Required work:
Output each entry below as it stands, leaving out every picture.

Input material:

------------------------------------

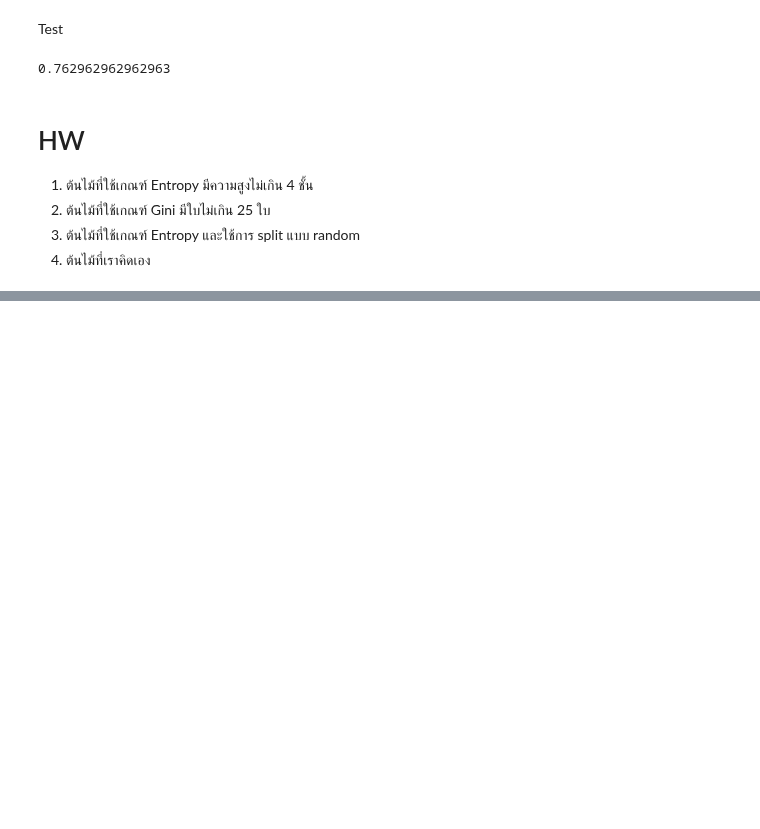
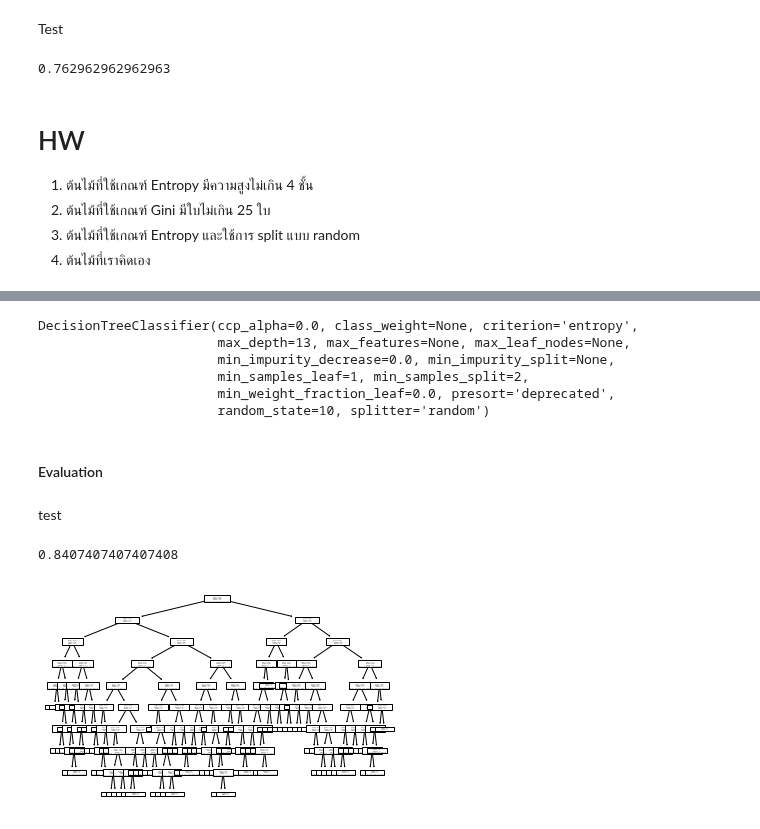
Before and after one commit to mintra-tippayaratsontorn/DWDM21, a Jupyter notebook: Chapter7_Classification_(Decision_Tree).ipynb, the cells around one changed output, grey strips where cells are left out. Drawn from its saved outputs; the diff is of its cells as text; code cells hidden in the pictures; blank space fills up the shorter version.

```diff
--- a/Chapter7_Classification_(Decision_Tree).ipynb
+++ b/Chapter7_Classification_(Decision_Tree).ipynb
@@ -257,0 +379,2 @@ accuracy_score(y_val,tree1_result)
+# %%
+mytree4_hw = DecisionTreeClassifier(criterion='entropy' ,splitter='random' ,max_depth=13 ,random_state=10)
@@ -257,0 +383,11 @@ accuracy_score(y_val,tree1_result)
+# %%
+mytree4_hw.fit(X_train2,y_train2)
+# %% [output]
+DecisionTreeClassifier(ccp_alpha=0.0, class_weight=None, criterion='entropy',
+                       max_depth=13, max_features=None, max_leaf_nodes=None,
+                       min_impurity_decrease=0.0, min_impurity_split=None,
+                       min_samples_leaf=1, min_samples_split=2,
+                       min_weight_fraction_leaf=0.0, presort='deprecated',
+                       random_state=10, splitter='random')
+# %% [markdown]
+#### Evaluation
@@ -257,0 +396,2 @@ accuracy_score(y_val,tree1_result)
+# %% [markdown]
+test
@@ -257,0 +400,8 @@ accuracy_score(y_val,tree1_result)
+# %%
+accuracy_score(y_val, mytree4_hw_result)  # ความแม่นยำ 84.07%
+# %% [output]
+0.8407407407407408
+# %%
+plot_tree(mytree4_hw);
+# %% [output]
+[figure, added]
```
Also changed, not shown: parts of 47 cells of this notebook.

------------------------------------

Task response:
Before and after one commit to mintra-tippayaratsontorn/DWDM21, a Jupyter notebook: Chapter7_Classification_(Decision_Tree).ipynb, the cells around one changed output, grey strips where cells are left out. Drawn from its saved outputs; the diff is of its cells as text; code cells hidden in the pictures; blank space fills up the shorter version.

```diff
--- a/Chapter7_Classification_(Decision_Tree).ipynb
+++ b/Chapter7_Classification_(Decision_Tree).ipynb
@@ -257,0 +379,2 @@ accuracy_score(y_val,tree1_result)
+# %%
+mytree4_hw = DecisionTreeClassifier(criterion='entropy' ,splitter='random' ,max_depth=13 ,random_state=10)
@@ -257,0 +383,11 @@ accuracy_score(y_val,tree1_result)
+# %%
+mytree4_hw.fit(X_train2,y_train2)
+# %% [output]
+DecisionTreeClassifier(ccp_alpha=0.0, class_weight=None, criterion='entropy',
+                       max_depth=13, max_features=None, max_leaf_nodes=None,
+                       min_impurity_decrease=0.0, min_impurity_split=None,
+                       min_samples_leaf=1, min_samples_split=2,
+                       min_weight_fraction_leaf=0.0, presort='deprecated',
+                       random_state=10, splitter='random')
+# %% [markdown]
+#### Evaluation
@@ -257,0 +396,2 @@ accuracy_score(y_val,tree1_result)
+# %% [markdown]
+test
@@ -257,0 +400,8 @@ accuracy_score(y_val,tree1_result)
+# %%
+accuracy_score(y_val, mytree4_hw_result)  # ความแม่นยำ 84.07%
+# %% [output]
+0.8407407407407408
+# %%
+plot_tree(mytree4_hw);
+# %% [output]
+[figure, added]
```
Also changed, not shown: parts of 47 cells of this notebook.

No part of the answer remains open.